**What you are asked to do:**
Once you have checked each line below, report only the number of lines that contain the word "topic".

*** Record extracts Section Begins ***

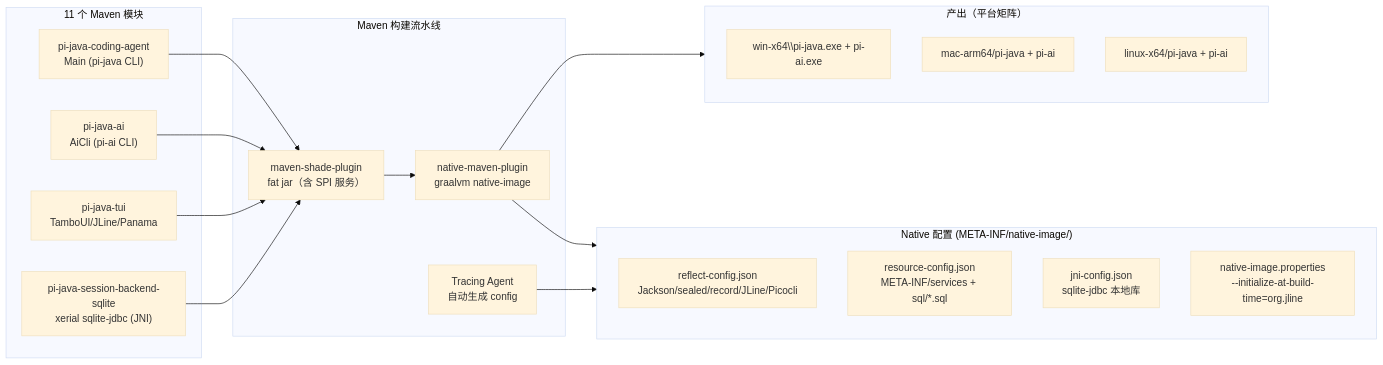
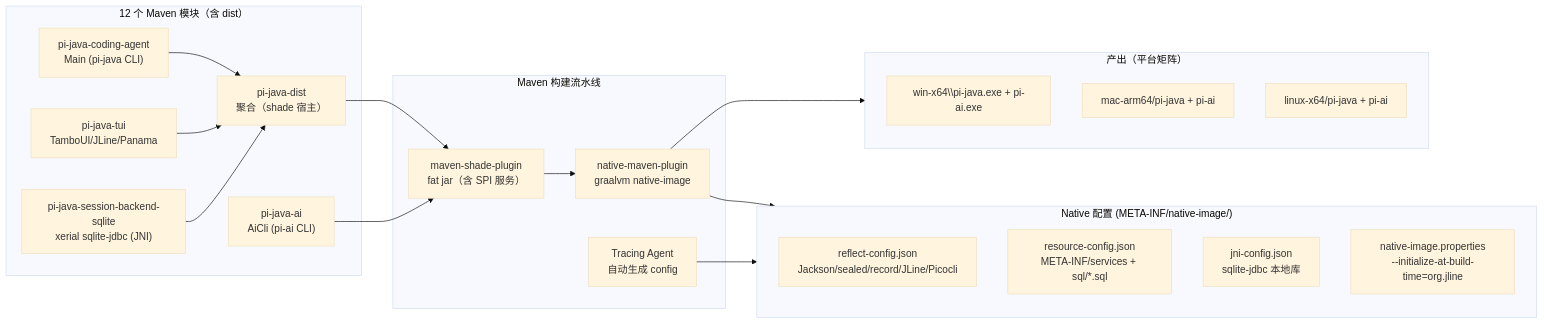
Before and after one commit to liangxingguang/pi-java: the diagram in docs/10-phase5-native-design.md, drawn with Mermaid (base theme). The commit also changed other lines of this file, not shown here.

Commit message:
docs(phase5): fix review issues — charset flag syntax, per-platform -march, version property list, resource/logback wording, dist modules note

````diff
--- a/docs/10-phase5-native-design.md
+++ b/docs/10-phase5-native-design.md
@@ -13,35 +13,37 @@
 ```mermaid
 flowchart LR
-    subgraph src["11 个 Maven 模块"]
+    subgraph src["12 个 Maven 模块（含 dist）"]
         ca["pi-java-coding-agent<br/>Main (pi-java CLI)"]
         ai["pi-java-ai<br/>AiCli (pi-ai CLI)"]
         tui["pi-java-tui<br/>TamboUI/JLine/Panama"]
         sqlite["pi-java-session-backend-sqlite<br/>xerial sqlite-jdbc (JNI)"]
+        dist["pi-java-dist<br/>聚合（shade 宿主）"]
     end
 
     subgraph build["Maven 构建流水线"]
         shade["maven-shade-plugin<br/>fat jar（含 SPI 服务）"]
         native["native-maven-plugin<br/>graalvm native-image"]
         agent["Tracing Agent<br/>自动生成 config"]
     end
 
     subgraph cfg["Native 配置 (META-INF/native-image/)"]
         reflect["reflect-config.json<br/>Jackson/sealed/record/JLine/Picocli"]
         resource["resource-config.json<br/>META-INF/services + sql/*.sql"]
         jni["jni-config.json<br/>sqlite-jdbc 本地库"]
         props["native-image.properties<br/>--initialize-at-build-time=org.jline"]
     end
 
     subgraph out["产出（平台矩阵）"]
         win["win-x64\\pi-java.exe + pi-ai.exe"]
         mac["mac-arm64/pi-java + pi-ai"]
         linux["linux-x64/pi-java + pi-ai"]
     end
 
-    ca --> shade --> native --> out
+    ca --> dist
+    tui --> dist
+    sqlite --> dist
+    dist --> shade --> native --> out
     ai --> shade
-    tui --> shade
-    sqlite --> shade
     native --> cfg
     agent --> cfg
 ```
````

*** Record extracts Section Ends ***
*** Record extracts Section Begins ***

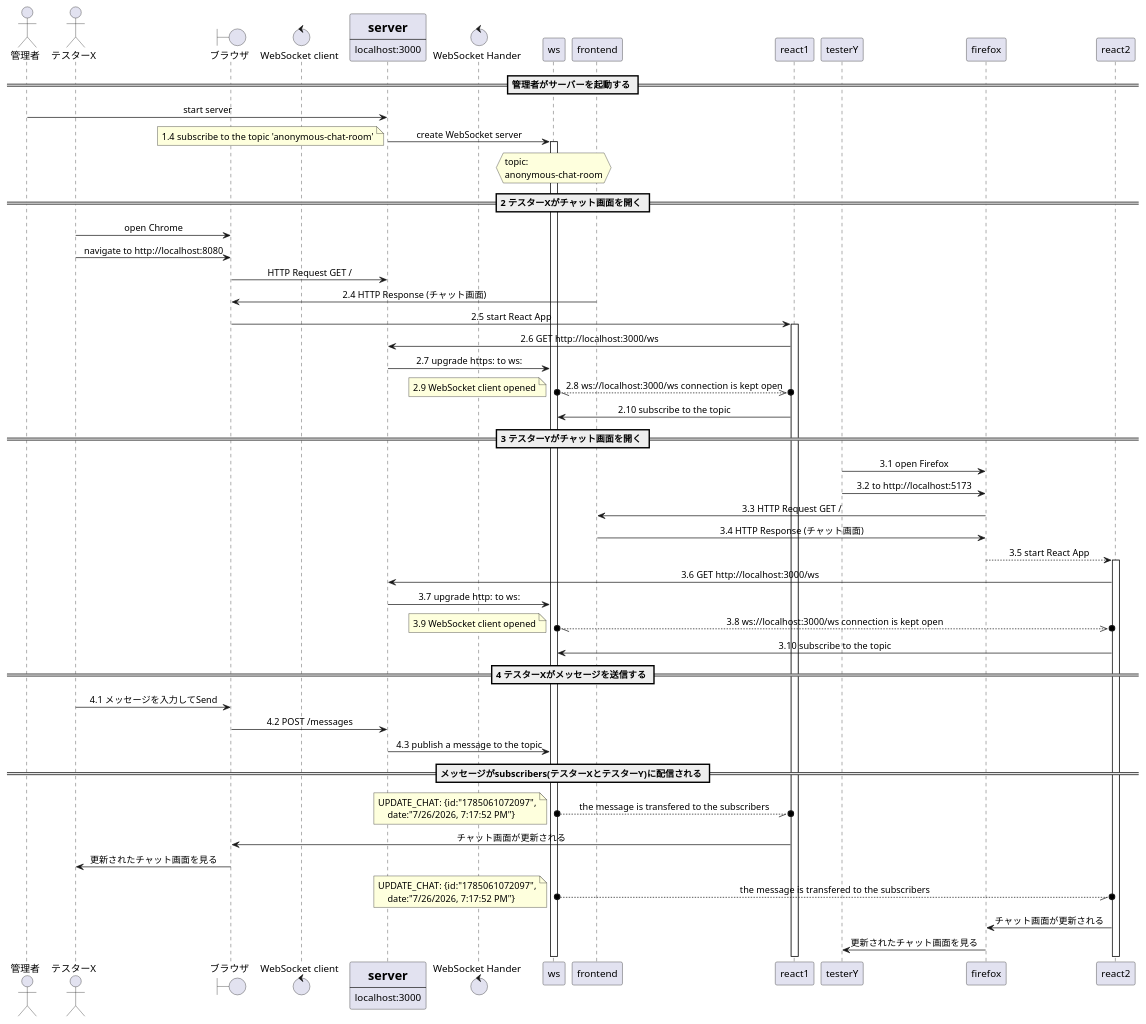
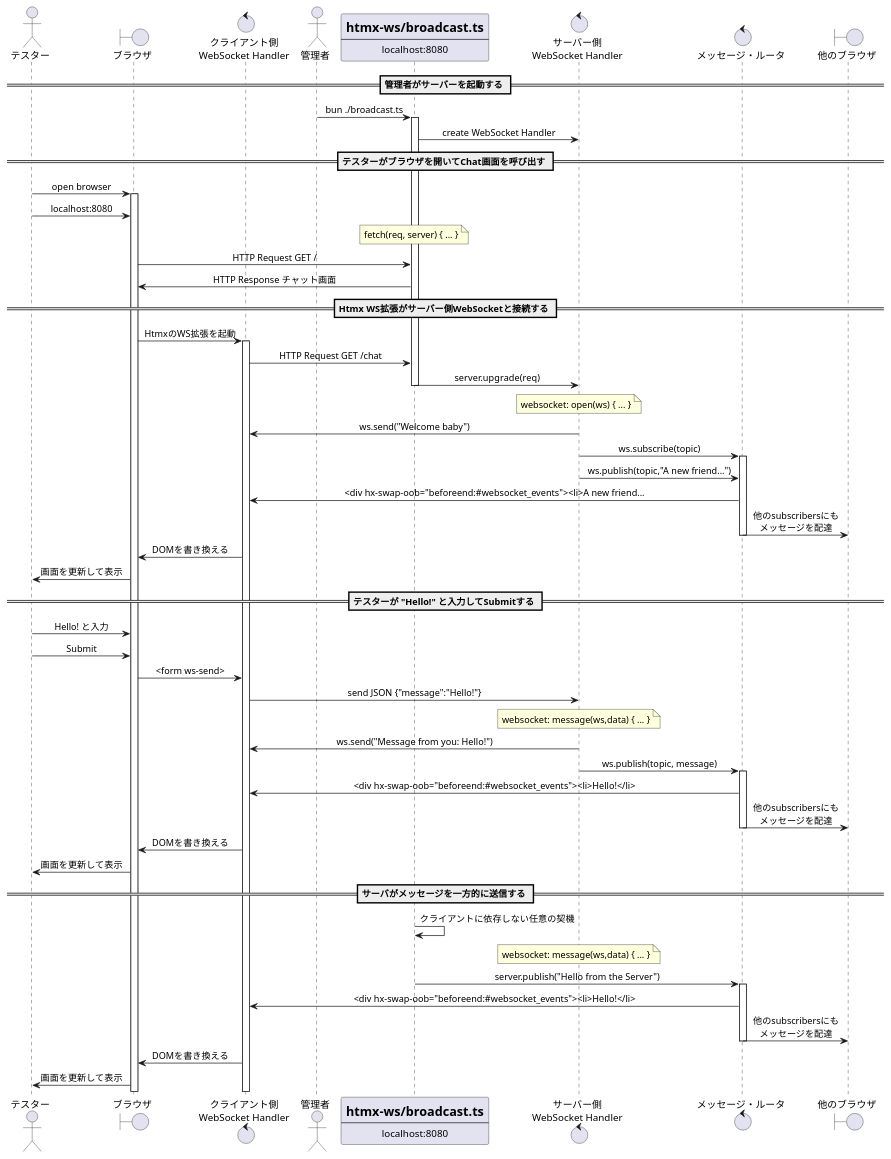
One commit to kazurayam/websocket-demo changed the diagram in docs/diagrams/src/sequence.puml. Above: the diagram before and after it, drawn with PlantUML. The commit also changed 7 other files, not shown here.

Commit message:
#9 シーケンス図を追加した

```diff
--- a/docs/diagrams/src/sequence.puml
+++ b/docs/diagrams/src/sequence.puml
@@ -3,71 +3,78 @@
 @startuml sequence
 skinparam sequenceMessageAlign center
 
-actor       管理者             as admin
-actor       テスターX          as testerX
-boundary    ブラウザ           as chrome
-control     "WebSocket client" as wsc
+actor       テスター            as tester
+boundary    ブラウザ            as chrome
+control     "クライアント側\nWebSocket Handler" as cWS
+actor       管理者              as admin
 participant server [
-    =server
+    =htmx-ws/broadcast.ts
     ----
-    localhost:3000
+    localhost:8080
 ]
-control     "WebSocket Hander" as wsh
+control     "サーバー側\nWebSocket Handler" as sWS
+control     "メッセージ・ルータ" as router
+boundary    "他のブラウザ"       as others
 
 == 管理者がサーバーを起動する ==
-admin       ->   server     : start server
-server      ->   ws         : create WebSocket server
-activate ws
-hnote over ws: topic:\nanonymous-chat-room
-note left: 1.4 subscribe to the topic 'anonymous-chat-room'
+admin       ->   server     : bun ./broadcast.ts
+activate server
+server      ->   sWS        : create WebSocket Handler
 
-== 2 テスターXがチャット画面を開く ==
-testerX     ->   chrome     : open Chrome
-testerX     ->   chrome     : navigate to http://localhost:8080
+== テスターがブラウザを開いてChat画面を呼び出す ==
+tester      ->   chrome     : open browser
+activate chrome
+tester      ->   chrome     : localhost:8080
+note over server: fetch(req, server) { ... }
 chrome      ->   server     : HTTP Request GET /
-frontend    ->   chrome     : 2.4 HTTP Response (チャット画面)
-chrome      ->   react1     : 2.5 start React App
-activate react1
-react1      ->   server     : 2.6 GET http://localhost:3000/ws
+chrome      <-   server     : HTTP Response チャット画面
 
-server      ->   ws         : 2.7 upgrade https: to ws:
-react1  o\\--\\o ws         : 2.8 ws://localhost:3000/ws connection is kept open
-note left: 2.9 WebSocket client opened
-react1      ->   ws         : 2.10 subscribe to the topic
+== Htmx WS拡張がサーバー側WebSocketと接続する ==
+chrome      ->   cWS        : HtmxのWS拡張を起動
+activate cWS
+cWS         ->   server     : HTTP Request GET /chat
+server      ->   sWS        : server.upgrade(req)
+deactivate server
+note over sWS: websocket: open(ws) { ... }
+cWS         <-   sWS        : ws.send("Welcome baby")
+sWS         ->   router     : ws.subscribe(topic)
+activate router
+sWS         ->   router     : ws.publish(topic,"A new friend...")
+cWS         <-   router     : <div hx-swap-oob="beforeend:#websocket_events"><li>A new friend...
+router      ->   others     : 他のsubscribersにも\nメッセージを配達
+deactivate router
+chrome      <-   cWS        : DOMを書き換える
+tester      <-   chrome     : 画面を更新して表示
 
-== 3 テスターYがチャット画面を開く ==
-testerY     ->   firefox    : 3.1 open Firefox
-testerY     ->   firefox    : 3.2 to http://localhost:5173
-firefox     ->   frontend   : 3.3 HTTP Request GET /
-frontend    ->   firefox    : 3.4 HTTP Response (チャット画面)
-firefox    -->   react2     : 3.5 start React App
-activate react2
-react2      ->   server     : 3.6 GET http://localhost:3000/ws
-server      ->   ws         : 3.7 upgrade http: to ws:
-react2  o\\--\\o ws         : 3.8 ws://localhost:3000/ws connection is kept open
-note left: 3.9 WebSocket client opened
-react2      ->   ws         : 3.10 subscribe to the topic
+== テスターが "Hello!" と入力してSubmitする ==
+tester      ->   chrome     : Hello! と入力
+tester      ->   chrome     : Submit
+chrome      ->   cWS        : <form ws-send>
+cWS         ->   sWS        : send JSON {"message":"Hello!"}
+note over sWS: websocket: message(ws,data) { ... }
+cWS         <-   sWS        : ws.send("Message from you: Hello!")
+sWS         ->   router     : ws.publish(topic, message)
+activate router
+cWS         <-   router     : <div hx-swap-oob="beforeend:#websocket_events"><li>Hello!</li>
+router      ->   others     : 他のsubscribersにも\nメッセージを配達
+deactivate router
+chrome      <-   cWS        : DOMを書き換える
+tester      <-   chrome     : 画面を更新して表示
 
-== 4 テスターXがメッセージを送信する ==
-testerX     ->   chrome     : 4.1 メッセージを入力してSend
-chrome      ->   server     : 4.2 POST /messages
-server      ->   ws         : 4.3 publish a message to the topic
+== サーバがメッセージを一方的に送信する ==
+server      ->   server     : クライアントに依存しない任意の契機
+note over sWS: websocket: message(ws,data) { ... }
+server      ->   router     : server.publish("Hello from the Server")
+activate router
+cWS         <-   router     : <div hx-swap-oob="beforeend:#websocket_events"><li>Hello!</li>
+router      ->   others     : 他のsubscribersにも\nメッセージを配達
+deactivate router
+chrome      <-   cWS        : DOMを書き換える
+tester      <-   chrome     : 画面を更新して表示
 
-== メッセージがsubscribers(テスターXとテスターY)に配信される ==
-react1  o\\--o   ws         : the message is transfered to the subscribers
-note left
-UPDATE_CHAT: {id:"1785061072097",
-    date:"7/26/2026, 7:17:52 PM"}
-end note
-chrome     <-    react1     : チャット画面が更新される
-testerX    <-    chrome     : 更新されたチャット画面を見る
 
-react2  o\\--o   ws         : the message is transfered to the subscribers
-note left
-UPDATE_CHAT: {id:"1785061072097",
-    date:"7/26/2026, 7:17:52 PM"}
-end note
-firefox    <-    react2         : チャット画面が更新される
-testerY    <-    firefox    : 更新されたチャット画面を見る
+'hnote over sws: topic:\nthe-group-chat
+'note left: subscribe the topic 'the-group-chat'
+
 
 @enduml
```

*** Record extracts Section Ends ***

**Answer to the exercise:**
10